Rebuilding Place in the Urban Space

"A community’s physical form, rather than its land uses, is its most intrinsic and enduring characteristic." [Katz, EPA] This blog focuses on place and placemaking and all that makes it work--historic preservation, urban design, transportation, asset-based community development, arts & cultural development, commercial district revitalization, tourism & destination development, and quality of life advocacy--along with doses of civic engagement and good governance watchdogging.

Thursday, December 02, 2021

State bicycle trail networks as an element of bicycle planning

For a long time, I've argued that bike-related tourism needs to be covered in bicycle master plans, at the city, county, and state scales.  Quebec's Route Verte is one of the models, a route system designed to promote bike-related tourism across the province, supported by a companion tourism development initiative.   

It's over 3,000 miles long and the VeloQuebec, the provincial bike advocacy organization, includes a travel agency focused on bike touring, located in its headquarters (and coffee shop) on a major Montreal separated bike path.

I frequently tout Pennsylvania's Great Allegheny Passage, a route from Pittsburgh to Cumberland, Maryland, which then connects to the C&O Canal trail to DC, and the related Trail Towns economic development initiative ("Study: Great Allegheny Passage is 'an economic highway' that generated $121 million in 2019," Pittsburgh Post-Gazette).  

Amtrak now will transport bikes on the trains between DC and Pittsburgh, to accommodate trail tourists.

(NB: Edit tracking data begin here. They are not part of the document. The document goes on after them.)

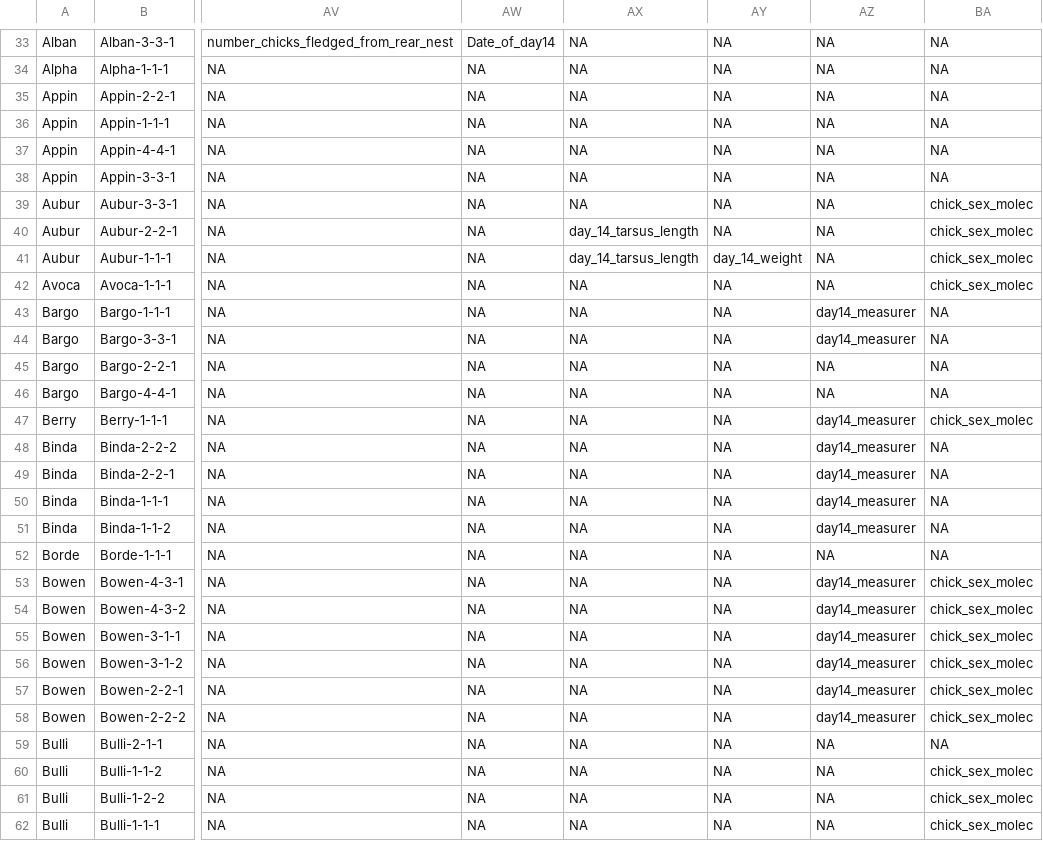
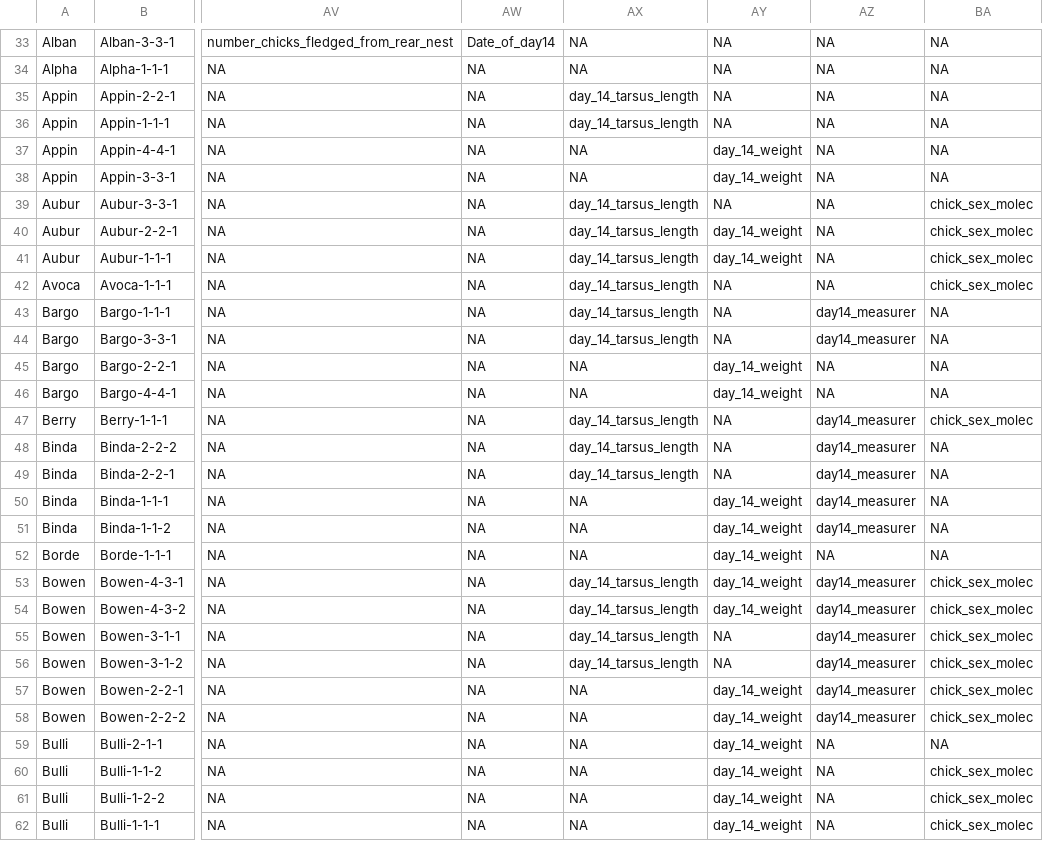
Before and after one commit to softloud/questionability, a CSV file: source-data/tit_team_model.csv, drawn as a sheet; only a part is shown, gaps mark what is left out; the diff covers the shown part only; the diff names each change by its address in the sheet, - before the commit and + after, or states it on an @@ line.

```diff
--- a/source-data/tit_team_model.csv
+++ b/source-data/tit_team_model.csv
-AX35:AX36: NA
+AX35:AX36: day_14_tarsus_length
-AY37:AY38: NA
+AY37:AY38: day_14_weight
-AX39: NA
+AX39: day_14_tarsus_length
-AY40: NA
+AY40: day_14_weight
-AX42:AX44: NA
+AX42:AX44: day_14_tarsus_length
-AY45:AY46: NA
+AY45:AY46: day_14_weight
-AX47:AX49: NA
+AX47:AX49: day_14_tarsus_length
-AY50:AY54: NA
+AY50:AY54: day_14_weight
-AX53:AX56: NA
+AX53:AX56: day_14_tarsus_length
-AY57:AY62: NA
+AY57:AY62: day_14_weight
```
Also changed, not shown: 136 edited cells elsewhere in this file, source-data/euc_column.csv, source-data/euc_team_model.csv, 1 other file.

The New York Times recently wrote about New York's Empire State Trail  ("There’s a New 750-Mile Bicycle Route in New York. Take a Look"), which made me think about it.

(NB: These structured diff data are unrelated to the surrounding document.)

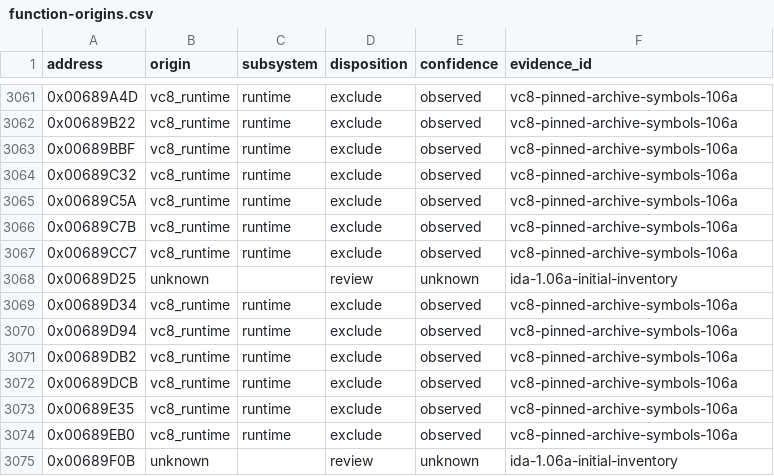
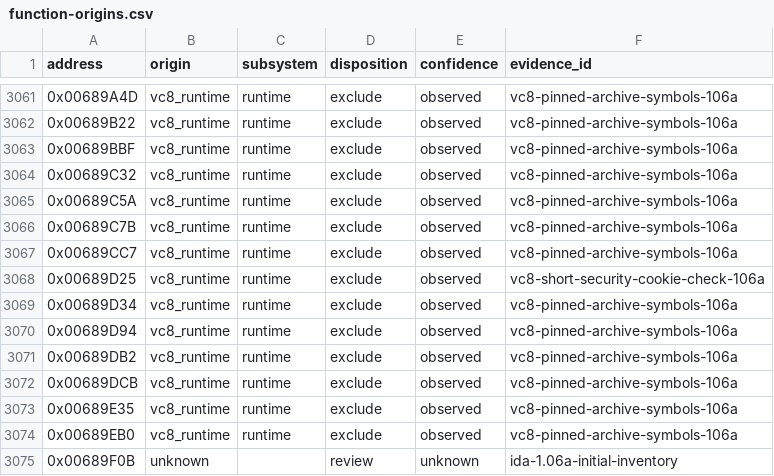
Before and after one commit to N0zoM1z0/th105, a CSV file: config/function-origins.csv, drawn as a sheet; only a part is shown, gaps mark what is left out.

Commit message:
gpt-6-sol: identify VC8 security cookie check

```diff
--- a/config/function-origins.csv
+++ b/config/function-origins.csv
@@ -3067,3 +3067,3 @@ address,origin,subsystem,disposition,confidence,evidence_id
 0x00689CC7,vc8_runtime,runtime,exclude,observed,vc8-pinned-archive-symbols-106a
-0x00689D25,unknown,,review,unknown,ida-1.06a-initial-inventory
+0x00689D25,vc8_runtime,runtime,exclude,observed,vc8-short-security-cookie-check-106a
 0x00689D34,vc8_runtime,runtime,exclude,observed,vc8-pinned-archive-symbols-106a
```
Also changed, not shown: 9 other files.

Many counties across the country have bike tourism programs.  Maryland counties like Carroll, Caroline, Talbot, and Wicomico are particularly exemplary.  Ankeny, Iowa wants to become a bike tourism hub, in association with the nearby High Trestle Trail ("Can Ankeny become central Iowa's bicycle tourism hub?," Des Moines Register, 2019 Ankeny Bicycle Tourism Plan).

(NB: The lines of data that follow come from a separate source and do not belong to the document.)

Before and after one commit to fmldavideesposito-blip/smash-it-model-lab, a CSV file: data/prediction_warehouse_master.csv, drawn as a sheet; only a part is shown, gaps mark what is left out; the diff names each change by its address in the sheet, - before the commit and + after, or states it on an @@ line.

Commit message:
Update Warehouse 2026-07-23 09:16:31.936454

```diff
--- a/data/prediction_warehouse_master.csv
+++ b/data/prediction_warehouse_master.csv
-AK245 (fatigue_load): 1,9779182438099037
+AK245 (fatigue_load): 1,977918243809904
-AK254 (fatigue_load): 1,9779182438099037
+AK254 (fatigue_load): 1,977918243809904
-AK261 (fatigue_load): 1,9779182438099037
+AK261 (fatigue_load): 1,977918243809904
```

Generally, cities are laggards on bike tourism, although some city visitor promotion programs do promote bicycling and cities with bike sharing programs end up supporting tourism too (the profits generated by tourists using DC's bike sharing program provide the bulk of annual operating revenues), but usually there aren't focused promotional programs.

For cities, inspired by the Velo Quebec headquarters, and Arlington's "Commuter Stores" and commuter bike centers like in Santa Monica, LA's Union Station, and elsewhere ("LimeBike and "scooter lifestyle stores" as an example of forward marketing for sustainable mobility"), I've believed for a long time that cities should create mixed use "bike hubs."

Bike Center Santa Monica is located a couple blocks from the beach and has a big bike rental business.  It operates a commuter center (parking and showers) and is located on the ground floor of a city parking structure, probably at reduced rent.  I've never seen a busier bicycle shop.

Not just with secure bike parking, repair, and maybe even sales operations, but coffee shop, biking information, bike tourism functions, bike rental, etc.

When we were bidding on bike share systems, our proposals included the suggestion that the "front end" of "back end" repair and operations center could be this kind of bike hub.  And as part of bike tourism, some towns in Iowa are creating similar kinds of bike hubs too ("Windsor Heights bike hub could have cafe, art, music," Des Moines Register).  From the article:

The study, conducted by PROS Consulting and Confluence Landscape Architecture & Urban Design, recommends that Windsor Heights' trail hub include: 

  • A restaurant or cafe with indoor and outdoor seating for 30 to 40 guests; 
  • Restrooms with lockers, a changing room and bike storage; 
  • A bike repair station with air pump, hand tools and repair stand; 
  • Lawn or event space with a covered pavilion or stage; 
  • An interactive art display or a nature play area.

While plenty of cities publish bike maps, I haven't seen many examples of cities setting up routes for bicycle-based tourists as a way to explore a city.  

Salt Lake is exceptional with its the Cycle the City route, signage, and brochure.  

But it needs to make the brochure into signage too, comparable to the Alexandria Waterfront or Newcastle mobility wayfinding signage.

Ideally, state, multi-county, and county bike trails would be backbone infrastructure to which sub-county and city bicycle paths and trails would connect.

Subsidies for bike shops.  Separately but related, Will comments on the decline of bicycle shops in high cost commercial districts like Capitol Hill, DC.  

On transportation demand management grounds, I've thought that bike shops ought to get a property tax break and/or rent subsidies.

Getting such subsidies, in return for support of bike commuting and bike tourism, could be a way of supporting bike shops.

Labels: , , , , ,


Post a Comment

<< Home